[Stored data entries]

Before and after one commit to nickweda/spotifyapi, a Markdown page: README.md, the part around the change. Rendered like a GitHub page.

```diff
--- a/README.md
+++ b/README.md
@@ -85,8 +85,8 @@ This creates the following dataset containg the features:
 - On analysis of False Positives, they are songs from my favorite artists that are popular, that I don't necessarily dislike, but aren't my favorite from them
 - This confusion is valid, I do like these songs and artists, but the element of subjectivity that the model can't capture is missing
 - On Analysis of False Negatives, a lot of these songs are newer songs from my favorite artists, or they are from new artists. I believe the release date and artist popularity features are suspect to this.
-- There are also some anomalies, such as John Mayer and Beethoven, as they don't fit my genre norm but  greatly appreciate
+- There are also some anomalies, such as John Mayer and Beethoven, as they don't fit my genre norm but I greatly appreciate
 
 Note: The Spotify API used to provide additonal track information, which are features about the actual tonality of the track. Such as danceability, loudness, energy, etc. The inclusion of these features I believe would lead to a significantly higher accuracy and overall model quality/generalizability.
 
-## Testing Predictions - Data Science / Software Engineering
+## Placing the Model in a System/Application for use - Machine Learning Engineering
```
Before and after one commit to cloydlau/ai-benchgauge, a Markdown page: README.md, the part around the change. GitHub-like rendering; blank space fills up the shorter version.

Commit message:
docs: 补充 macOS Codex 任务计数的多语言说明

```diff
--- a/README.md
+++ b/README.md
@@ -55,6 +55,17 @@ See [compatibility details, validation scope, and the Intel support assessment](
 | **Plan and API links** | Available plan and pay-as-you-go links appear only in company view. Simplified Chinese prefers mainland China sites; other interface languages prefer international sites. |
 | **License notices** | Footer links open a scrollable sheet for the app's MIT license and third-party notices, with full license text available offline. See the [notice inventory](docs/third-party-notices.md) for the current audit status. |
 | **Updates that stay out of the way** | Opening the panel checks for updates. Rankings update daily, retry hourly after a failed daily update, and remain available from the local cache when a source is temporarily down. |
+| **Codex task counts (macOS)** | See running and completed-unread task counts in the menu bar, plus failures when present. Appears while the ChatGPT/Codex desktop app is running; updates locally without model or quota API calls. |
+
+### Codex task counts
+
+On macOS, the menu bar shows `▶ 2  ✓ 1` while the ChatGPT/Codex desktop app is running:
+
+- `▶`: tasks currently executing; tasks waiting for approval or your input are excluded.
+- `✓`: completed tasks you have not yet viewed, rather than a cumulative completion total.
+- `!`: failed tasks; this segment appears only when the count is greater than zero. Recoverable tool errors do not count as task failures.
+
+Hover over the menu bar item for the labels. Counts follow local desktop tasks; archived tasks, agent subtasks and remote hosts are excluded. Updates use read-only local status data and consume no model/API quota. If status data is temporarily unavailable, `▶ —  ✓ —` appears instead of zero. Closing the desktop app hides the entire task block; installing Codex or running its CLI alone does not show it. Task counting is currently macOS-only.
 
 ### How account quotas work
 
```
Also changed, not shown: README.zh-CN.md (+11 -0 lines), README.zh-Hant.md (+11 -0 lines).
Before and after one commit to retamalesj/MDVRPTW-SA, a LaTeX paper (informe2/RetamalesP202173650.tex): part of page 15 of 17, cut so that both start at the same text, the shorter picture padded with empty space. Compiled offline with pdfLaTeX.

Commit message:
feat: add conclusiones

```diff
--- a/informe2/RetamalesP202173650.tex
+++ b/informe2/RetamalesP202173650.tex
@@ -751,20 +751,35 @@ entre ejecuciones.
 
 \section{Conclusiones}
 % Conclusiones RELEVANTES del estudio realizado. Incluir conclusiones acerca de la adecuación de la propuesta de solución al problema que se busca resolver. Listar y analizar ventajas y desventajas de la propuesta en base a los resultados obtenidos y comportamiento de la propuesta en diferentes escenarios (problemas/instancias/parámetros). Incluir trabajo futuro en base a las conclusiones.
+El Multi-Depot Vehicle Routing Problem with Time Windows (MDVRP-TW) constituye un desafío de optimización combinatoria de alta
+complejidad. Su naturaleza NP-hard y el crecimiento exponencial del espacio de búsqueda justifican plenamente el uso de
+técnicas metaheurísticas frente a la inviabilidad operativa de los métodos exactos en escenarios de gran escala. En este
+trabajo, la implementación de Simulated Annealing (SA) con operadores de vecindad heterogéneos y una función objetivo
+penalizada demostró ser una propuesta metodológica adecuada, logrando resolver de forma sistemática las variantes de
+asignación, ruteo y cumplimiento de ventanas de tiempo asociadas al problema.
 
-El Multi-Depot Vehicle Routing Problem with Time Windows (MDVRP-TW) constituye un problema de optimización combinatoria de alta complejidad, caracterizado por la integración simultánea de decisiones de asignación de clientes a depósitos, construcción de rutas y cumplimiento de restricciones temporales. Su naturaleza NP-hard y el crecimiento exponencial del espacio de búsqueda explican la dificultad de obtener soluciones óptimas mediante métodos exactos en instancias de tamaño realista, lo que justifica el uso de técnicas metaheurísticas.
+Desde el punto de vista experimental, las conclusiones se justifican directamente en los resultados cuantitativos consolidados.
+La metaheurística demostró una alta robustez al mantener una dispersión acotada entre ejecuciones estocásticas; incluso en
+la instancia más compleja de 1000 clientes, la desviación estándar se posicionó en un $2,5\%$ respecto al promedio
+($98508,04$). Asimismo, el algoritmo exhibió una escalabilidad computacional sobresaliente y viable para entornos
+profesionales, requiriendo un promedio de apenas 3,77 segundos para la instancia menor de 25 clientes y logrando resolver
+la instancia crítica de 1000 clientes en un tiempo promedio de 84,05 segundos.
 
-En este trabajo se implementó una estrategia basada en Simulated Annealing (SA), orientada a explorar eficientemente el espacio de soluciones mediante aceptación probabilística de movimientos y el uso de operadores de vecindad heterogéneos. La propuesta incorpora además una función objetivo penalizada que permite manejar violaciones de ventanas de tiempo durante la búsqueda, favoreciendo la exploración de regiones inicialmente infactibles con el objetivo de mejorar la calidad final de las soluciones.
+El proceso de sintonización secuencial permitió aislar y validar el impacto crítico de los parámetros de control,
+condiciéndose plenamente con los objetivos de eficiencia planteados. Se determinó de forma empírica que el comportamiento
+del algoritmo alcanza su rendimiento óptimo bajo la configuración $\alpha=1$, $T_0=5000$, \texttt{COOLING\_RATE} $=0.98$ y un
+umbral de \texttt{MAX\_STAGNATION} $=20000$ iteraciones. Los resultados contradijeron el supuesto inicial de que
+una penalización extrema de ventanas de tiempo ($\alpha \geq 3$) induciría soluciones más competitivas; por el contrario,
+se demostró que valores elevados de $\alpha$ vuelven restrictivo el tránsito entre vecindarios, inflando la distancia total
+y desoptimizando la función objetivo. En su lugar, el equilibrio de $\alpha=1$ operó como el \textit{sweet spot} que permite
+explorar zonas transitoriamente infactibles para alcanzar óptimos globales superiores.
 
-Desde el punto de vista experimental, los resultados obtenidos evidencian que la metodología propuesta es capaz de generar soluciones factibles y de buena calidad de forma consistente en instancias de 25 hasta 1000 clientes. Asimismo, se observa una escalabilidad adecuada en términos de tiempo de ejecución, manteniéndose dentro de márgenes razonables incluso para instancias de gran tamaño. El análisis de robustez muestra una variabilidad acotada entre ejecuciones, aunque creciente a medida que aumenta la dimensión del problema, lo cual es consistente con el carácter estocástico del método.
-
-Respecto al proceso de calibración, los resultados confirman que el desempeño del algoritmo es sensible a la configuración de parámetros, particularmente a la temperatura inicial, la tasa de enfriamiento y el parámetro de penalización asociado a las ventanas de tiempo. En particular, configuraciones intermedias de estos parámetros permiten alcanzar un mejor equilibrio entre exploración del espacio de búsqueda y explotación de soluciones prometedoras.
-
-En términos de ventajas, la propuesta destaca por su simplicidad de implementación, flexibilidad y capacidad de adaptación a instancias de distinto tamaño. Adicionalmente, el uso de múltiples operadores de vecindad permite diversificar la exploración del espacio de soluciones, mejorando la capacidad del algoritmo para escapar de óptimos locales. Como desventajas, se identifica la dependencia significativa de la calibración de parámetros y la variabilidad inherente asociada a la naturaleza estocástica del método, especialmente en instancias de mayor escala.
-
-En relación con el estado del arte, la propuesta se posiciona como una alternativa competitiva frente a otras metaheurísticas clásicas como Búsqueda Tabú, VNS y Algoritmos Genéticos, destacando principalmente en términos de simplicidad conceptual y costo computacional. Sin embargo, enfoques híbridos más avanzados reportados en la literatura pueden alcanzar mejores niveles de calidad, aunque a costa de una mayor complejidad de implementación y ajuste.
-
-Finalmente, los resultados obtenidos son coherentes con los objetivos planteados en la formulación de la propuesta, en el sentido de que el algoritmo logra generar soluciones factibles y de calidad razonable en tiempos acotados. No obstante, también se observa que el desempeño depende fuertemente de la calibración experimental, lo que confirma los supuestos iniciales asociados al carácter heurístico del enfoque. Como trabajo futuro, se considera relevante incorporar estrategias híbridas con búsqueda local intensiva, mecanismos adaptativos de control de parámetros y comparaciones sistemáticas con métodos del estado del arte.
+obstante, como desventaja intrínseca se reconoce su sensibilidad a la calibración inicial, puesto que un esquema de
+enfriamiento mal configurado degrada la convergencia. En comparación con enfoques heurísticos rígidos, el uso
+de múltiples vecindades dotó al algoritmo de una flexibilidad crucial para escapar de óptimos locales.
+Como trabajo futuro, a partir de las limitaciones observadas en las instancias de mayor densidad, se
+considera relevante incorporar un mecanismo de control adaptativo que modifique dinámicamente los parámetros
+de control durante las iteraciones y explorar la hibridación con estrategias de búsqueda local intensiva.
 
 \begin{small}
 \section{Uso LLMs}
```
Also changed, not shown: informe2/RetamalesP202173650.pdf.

Your instructions — Identify the lines in the records above that contain the word "changed", then state how many there are and nothing more.

Response area — 2